» How to complete this task: Replicate the data exactly, every line included.

» Provided records:
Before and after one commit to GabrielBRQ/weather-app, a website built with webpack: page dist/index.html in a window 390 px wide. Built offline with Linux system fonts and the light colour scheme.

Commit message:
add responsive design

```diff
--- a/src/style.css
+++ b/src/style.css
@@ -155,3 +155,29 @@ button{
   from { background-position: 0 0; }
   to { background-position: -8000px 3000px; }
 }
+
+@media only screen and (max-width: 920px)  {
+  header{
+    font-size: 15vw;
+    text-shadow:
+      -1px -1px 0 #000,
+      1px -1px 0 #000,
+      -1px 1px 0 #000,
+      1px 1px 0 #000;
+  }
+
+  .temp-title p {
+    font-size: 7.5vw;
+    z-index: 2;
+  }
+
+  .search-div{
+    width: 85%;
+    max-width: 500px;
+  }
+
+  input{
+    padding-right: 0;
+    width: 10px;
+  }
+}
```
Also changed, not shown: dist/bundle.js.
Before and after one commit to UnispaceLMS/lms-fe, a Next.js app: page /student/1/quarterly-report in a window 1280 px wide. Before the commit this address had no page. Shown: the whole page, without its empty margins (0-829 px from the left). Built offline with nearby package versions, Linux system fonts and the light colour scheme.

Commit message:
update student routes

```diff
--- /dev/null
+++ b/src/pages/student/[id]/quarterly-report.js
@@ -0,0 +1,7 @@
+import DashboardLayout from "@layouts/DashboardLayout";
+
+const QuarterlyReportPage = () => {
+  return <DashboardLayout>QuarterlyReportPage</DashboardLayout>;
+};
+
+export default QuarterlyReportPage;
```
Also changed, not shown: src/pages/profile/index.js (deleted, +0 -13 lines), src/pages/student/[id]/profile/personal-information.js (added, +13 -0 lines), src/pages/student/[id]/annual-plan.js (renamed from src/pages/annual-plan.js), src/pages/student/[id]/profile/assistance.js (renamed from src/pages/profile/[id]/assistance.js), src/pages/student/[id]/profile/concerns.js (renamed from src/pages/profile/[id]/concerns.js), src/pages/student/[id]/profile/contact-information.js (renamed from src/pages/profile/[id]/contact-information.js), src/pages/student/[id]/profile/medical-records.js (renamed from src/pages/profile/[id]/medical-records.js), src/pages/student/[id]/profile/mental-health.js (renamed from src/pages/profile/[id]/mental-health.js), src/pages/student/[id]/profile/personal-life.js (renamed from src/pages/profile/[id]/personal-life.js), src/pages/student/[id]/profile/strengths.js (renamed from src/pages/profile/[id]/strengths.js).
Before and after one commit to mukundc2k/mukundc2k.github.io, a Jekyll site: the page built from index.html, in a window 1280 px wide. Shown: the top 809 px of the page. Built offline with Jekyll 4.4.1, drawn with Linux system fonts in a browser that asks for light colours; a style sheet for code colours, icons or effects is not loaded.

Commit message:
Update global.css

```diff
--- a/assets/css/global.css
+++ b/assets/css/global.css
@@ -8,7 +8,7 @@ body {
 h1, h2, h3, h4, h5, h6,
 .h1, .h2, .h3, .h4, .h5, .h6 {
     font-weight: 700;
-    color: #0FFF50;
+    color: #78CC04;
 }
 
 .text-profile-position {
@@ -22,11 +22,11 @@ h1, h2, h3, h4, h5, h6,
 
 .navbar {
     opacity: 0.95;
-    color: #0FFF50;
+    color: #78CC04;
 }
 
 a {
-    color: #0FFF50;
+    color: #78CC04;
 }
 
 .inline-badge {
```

» Result of this task:
Before and after one commit to GabrielBRQ/weather-app, a website built with webpack: page dist/index.html in a window 390 px wide. Built offline with Linux system fonts and the light colour scheme.

Commit message:
add responsive design

```diff
--- a/src/style.css
+++ b/src/style.css
@@ -155,3 +155,29 @@ button{
   from { background-position: 0 0; }
   to { background-position: -8000px 3000px; }
 }
+
+@media only screen and (max-width: 920px)  {
+  header{
+    font-size: 15vw;
+    text-shadow:
+      -1px -1px 0 #000,
+      1px -1px 0 #000,
+      -1px 1px 0 #000,
+      1px 1px 0 #000;
+  }
+
+  .temp-title p {
+    font-size: 7.5vw;
+    z-index: 2;
+  }
+
+  .search-div{
+    width: 85%;
+    max-width: 500px;
+  }
+
+  input{
+    padding-right: 0;
+    width: 10px;
+  }
+}
```
Also changed, not shown: dist/bundle.js.
Before and after one commit to UnispaceLMS/lms-fe, a Next.js app: page /student/1/quarterly-report in a window 1280 px wide. Before the commit this address had no page. Shown: the whole page, without its empty margins (0-829 px from the left). Built offline with nearby package versions, Linux system fonts and the light colour scheme.

Commit message:
update student routes

```diff
--- /dev/null
+++ b/src/pages/student/[id]/quarterly-report.js
@@ -0,0 +1,7 @@
+import DashboardLayout from "@layouts/DashboardLayout";
+
+const QuarterlyReportPage = () => {
+  return <DashboardLayout>QuarterlyReportPage</DashboardLayout>;
+};
+
+export default QuarterlyReportPage;
```
Also changed, not shown: src/pages/profile/index.js (deleted, +0 -13 lines), src/pages/student/[id]/profile/personal-information.js (added, +13 -0 lines), src/pages/student/[id]/annual-plan.js (renamed from src/pages/annual-plan.js), src/pages/student/[id]/profile/assistance.js (renamed from src/pages/profile/[id]/assistance.js), src/pages/student/[id]/profile/concerns.js (renamed from src/pages/profile/[id]/concerns.js), src/pages/student/[id]/profile/contact-information.js (renamed from src/pages/profile/[id]/contact-information.js), src/pages/student/[id]/profile/medical-records.js (renamed from src/pages/profile/[id]/medical-records.js), src/pages/student/[id]/profile/mental-health.js (renamed from src/pages/profile/[id]/mental-health.js), src/pages/student/[id]/profile/personal-life.js (renamed from src/pages/profile/[id]/personal-life.js), src/pages/student/[id]/profile/strengths.js (renamed from src/pages/profile/[id]/strengths.js).
Before and after one commit to mukundc2k/mukundc2k.github.io, a Jekyll site: the page built from index.html, in a window 1280 px wide. Shown: the top 809 px of the page. Built offline with Jekyll 4.4.1, drawn with Linux system fonts in a browser that asks for light colours; a style sheet for code colours, icons or effects is not loaded.

Commit message:
Update global.css

```diff
--- a/assets/css/global.css
+++ b/assets/css/global.css
@@ -8,7 +8,7 @@ body {
 h1, h2, h3, h4, h5, h6,
 .h1, .h2, .h3, .h4, .h5, .h6 {
     font-weight: 700;
-    color: #0FFF50;
+    color: #78CC04;
 }
 
 .text-profile-position {
@@ -22,11 +22,11 @@ h1, h2, h3, h4, h5, h6,
 
 .navbar {
     opacity: 0.95;
-    color: #0FFF50;
+    color: #78CC04;
 }
 
 a {
-    color: #0FFF50;
+    color: #78CC04;
 }
 
 .inline-badge {
```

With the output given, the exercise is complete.